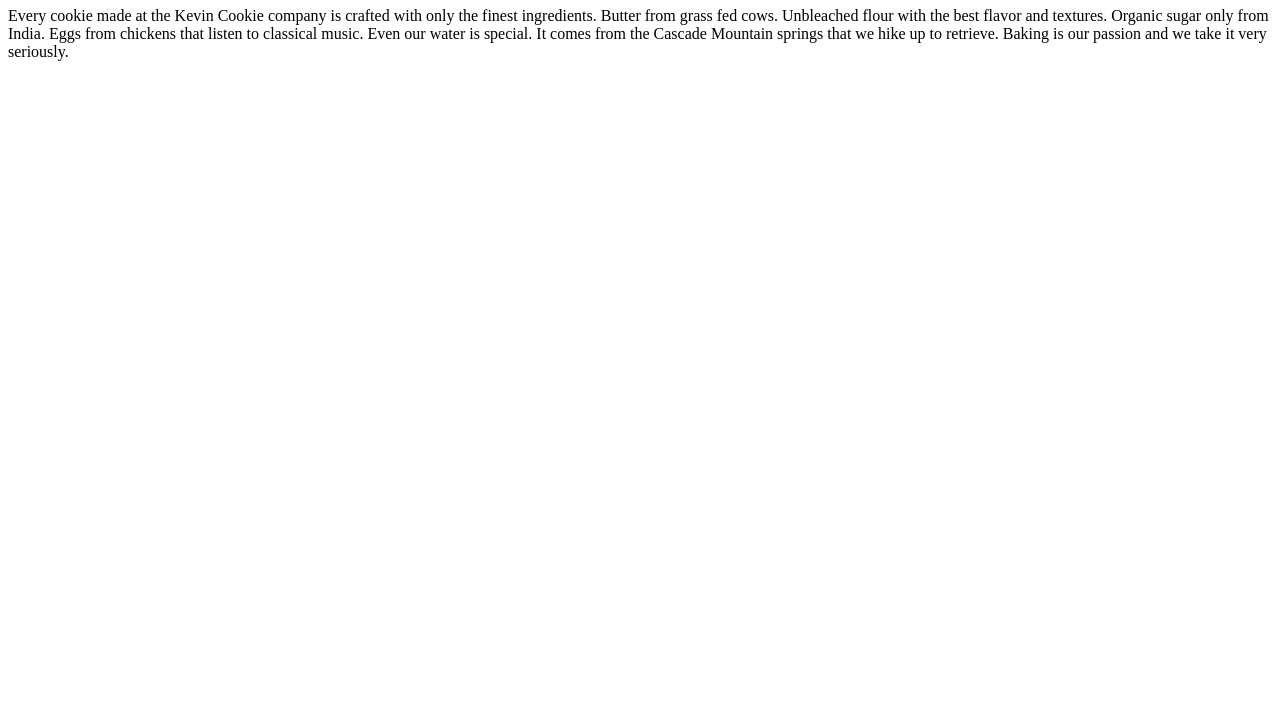
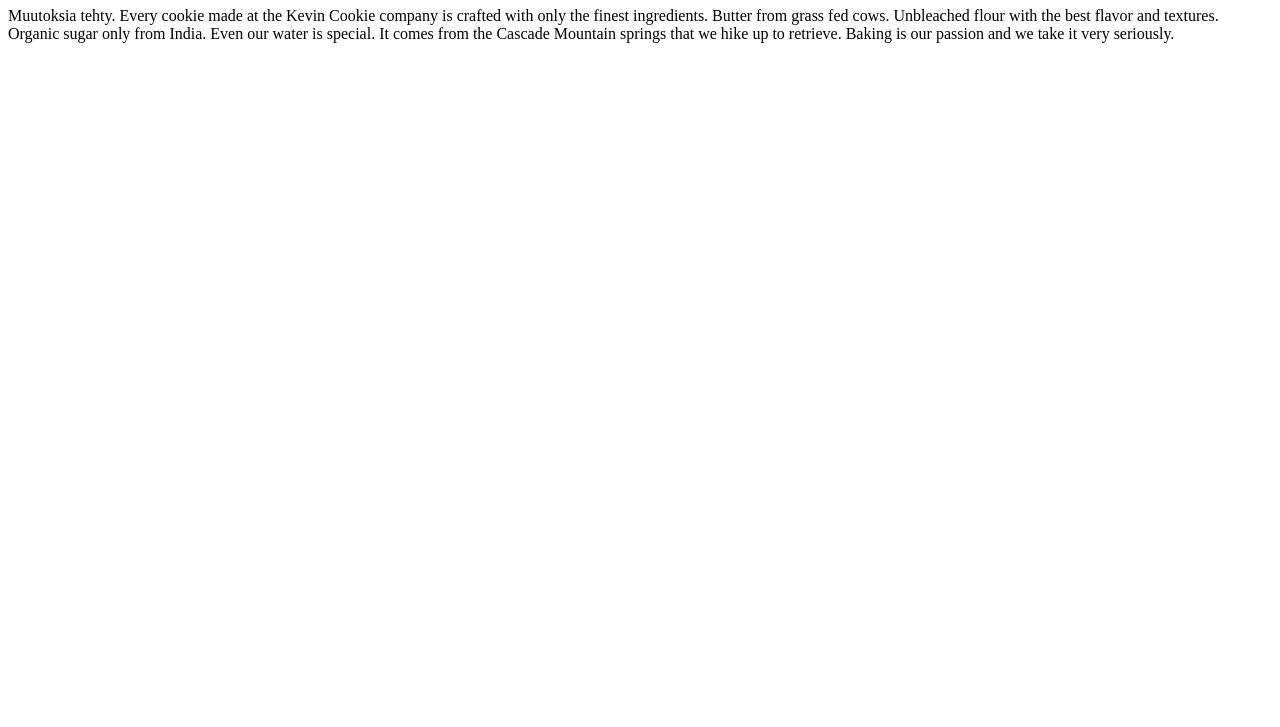
Before and after one commit to SanValta/Kevincookiecompany.com, a plain HTML site: page index.htm in a window 1280 px wide. Shown: the part 73-800 px from the top of the page. Drawn offline with Linux system fonts and the light colour scheme.

```diff
--- a/index.htm
+++ b/index.htm
@@ -3,7 +3,7 @@
 <body>
 
 <h1>Deliciousness in every bite!</h1>
-<p>Every cookie made at the Kevin Cookie company is crafted with only the finest ingredients. Butter from grass fed cows. Unbleached flour with the best flavor and textures. Organic sugar only from India. Eggs from chickens that listen to classical music. Even our water is special. It comes from the Cascade Mountain springs that we hike up to retrieve. Baking is our passion and we take it very seriously.</p>
+<p>Muutoksia tehty. Every cookie made at the Kevin Cookie company is crafted with only the finest ingredients. Butter from grass fed cows. Unbleached flour with the best flavor and textures. Organic sugar only from India. Even our water is special. It comes from the Cascade Mountain springs that we hike up to retrieve. Baking is our passion and we take it very seriously.</p>
 
 </body>
 </html>
```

※ ※ ※

§ WHAT IS BEING ASKED
All of the data must be repeated exactly, except for the pictures.

§ SOLVED EXERCISE
Before and after one commit to SanValta/Kevincookiecompany.com, a plain HTML site: page index.htm in a window 1280 px wide. Shown: the part 73-800 px from the top of the page. Drawn offline with Linux system fonts and the light colour scheme.

```diff
--- a/index.htm
+++ b/index.htm
@@ -3,7 +3,7 @@
 <body>
 
 <h1>Deliciousness in every bite!</h1>
-<p>Every cookie made at the Kevin Cookie company is crafted with only the finest ingredients. Butter from grass fed cows. Unbleached flour with the best flavor and textures. Organic sugar only from India. Eggs from chickens that listen to classical music. Even our water is special. It comes from the Cascade Mountain springs that we hike up to retrieve. Baking is our passion and we take it very seriously.</p>
+<p>Muutoksia tehty. Every cookie made at the Kevin Cookie company is crafted with only the finest ingredients. Butter from grass fed cows. Unbleached flour with the best flavor and textures. Organic sugar only from India. Even our water is special. It comes from the Cascade Mountain springs that we hike up to retrieve. Baking is our passion and we take it very seriously.</p>
 
 </body>
 </html>
```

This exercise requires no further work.